[THE INPUT]:
[Start of Attachment]
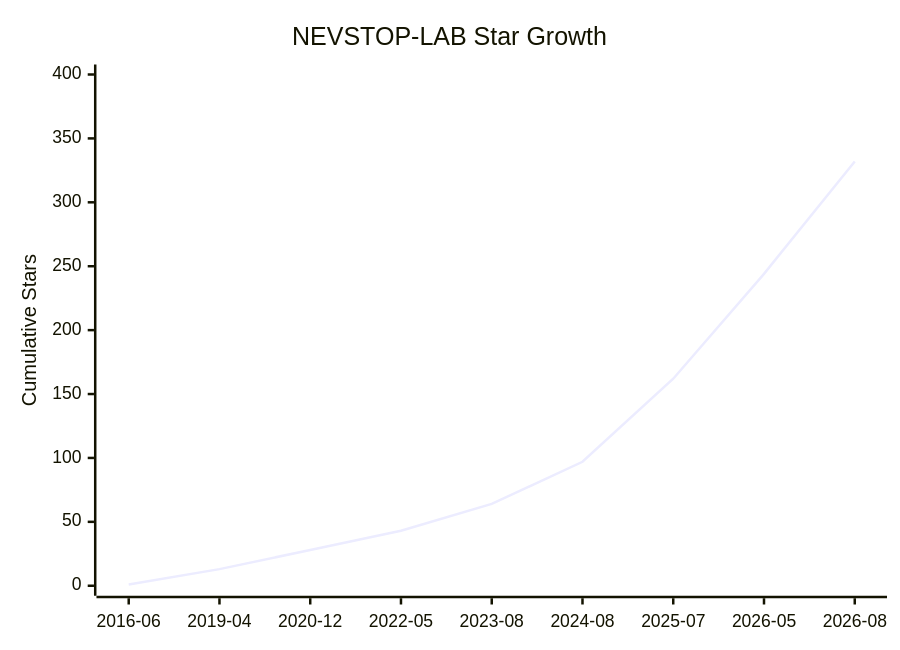
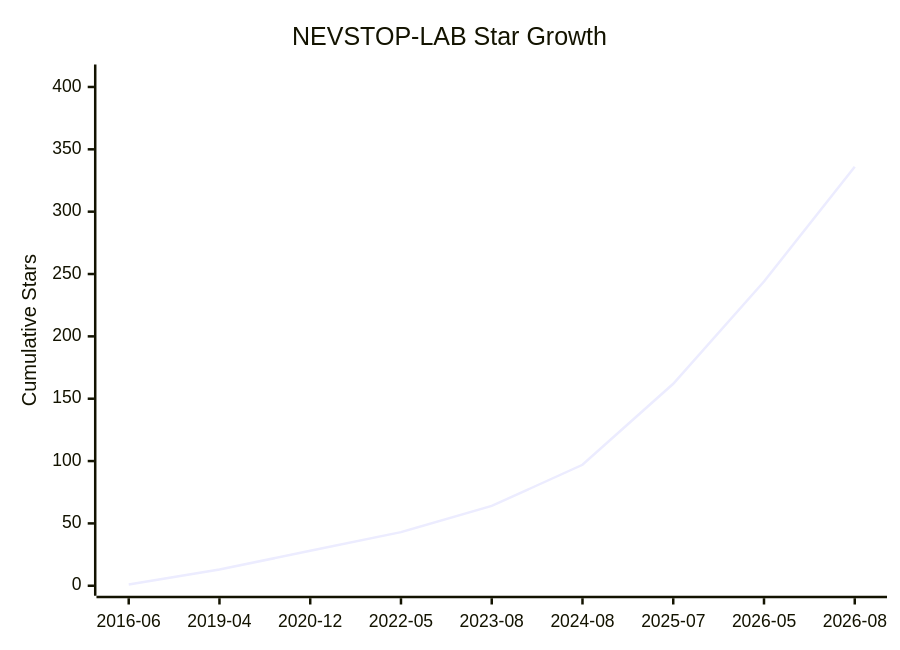
One commit to NEVSTOP-LAB/.github changed the diagram in Star-History.md. Above: the diagram before and after it, drawn with Mermaid. The commit also changed other lines of this file and 2 other files, not shown here.

````diff
--- a/Star-History.md
+++ b/Star-History.md
@@ -8,7 +8,7 @@
 ```mermaid
 xychart-beta
     title "NEVSTOP-LAB Star Growth"
     x-axis ["2016-06", "2019-04", "2020-12", "2022-05", "2023-08", "2024-08", "2025-07", "2026-05", "2026-08"]
-    y-axis "Cumulative Stars" 0 --> 400
-    line [1, 13, 28, 43, 64, 97, 162, 244, 332]
+    y-axis "Cumulative Stars" 0 --> 410
+    line [1, 13, 28, 43, 64, 97, 162, 244, 336]
 ```
````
[End of Attachment]
A copy of each line in the data above that holds the string "NEVSTOP" is needed.

One commit to NEVSTOP-LAB/.github changed the diagram in Star-History.md. Above: the diagram before and after it, drawn with Mermaid. The commit also changed other lines of this file and 2 other files, not shown here.
     title "NEVSTOP-LAB Star Growth"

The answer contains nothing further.